**EXERCISE AIM**: Each record below should be repeated precisely as written.

■ ■ ■ ■

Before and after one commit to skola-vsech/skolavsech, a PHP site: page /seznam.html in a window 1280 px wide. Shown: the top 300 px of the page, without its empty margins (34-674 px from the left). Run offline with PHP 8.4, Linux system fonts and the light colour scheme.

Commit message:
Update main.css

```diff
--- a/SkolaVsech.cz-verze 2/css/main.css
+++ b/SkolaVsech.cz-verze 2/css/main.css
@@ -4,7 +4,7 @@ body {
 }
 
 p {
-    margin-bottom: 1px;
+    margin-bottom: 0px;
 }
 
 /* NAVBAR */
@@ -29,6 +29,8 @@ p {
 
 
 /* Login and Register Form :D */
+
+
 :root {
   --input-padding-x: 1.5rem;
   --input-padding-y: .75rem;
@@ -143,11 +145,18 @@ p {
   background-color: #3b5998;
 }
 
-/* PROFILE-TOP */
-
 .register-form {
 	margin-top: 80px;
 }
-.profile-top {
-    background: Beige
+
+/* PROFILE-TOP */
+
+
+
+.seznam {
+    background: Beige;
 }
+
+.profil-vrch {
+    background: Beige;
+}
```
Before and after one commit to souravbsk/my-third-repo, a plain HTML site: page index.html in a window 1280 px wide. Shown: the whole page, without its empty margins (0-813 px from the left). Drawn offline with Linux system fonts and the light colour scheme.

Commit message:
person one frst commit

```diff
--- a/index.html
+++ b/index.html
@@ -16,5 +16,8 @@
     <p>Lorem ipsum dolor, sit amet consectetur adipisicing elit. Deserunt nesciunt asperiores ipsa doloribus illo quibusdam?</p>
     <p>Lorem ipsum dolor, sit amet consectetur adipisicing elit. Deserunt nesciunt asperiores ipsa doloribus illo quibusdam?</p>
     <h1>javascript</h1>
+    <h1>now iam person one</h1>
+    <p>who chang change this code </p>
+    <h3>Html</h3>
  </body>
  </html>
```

■ ■ ■ ■

**WRITTEN ANSWER**:
Before and after one commit to skola-vsech/skolavsech, a PHP site: page /seznam.html in a window 1280 px wide. Shown: the top 300 px of the page, without its empty margins (34-674 px from the left). Run offline with PHP 8.4, Linux system fonts and the light colour scheme.

Commit message:
Update main.css

```diff
--- a/SkolaVsech.cz-verze 2/css/main.css
+++ b/SkolaVsech.cz-verze 2/css/main.css
@@ -4,7 +4,7 @@ body {
 }
 
 p {
-    margin-bottom: 1px;
+    margin-bottom: 0px;
 }
 
 /* NAVBAR */
@@ -29,6 +29,8 @@ p {
 
 
 /* Login and Register Form :D */
+
+
 :root {
   --input-padding-x: 1.5rem;
   --input-padding-y: .75rem;
@@ -143,11 +145,18 @@ p {
   background-color: #3b5998;
 }
 
-/* PROFILE-TOP */
-
 .register-form {
 	margin-top: 80px;
 }
-.profile-top {
-    background: Beige
+
+/* PROFILE-TOP */
+
+
+
+.seznam {
+    background: Beige;
 }
+
+.profil-vrch {
+    background: Beige;
+}
```
Before and after one commit to souravbsk/my-third-repo, a plain HTML site: page index.html in a window 1280 px wide. Shown: the whole page, without its empty margins (0-813 px from the left). Drawn offline with Linux system fonts and the light colour scheme.

Commit message:
person one frst commit

```diff
--- a/index.html
+++ b/index.html
@@ -16,5 +16,8 @@
     <p>Lorem ipsum dolor, sit amet consectetur adipisicing elit. Deserunt nesciunt asperiores ipsa doloribus illo quibusdam?</p>
     <p>Lorem ipsum dolor, sit amet consectetur adipisicing elit. Deserunt nesciunt asperiores ipsa doloribus illo quibusdam?</p>
     <h1>javascript</h1>
+    <h1>now iam person one</h1>
+    <p>who chang change this code </p>
+    <h3>Html</h3>
  </body>
  </html>
```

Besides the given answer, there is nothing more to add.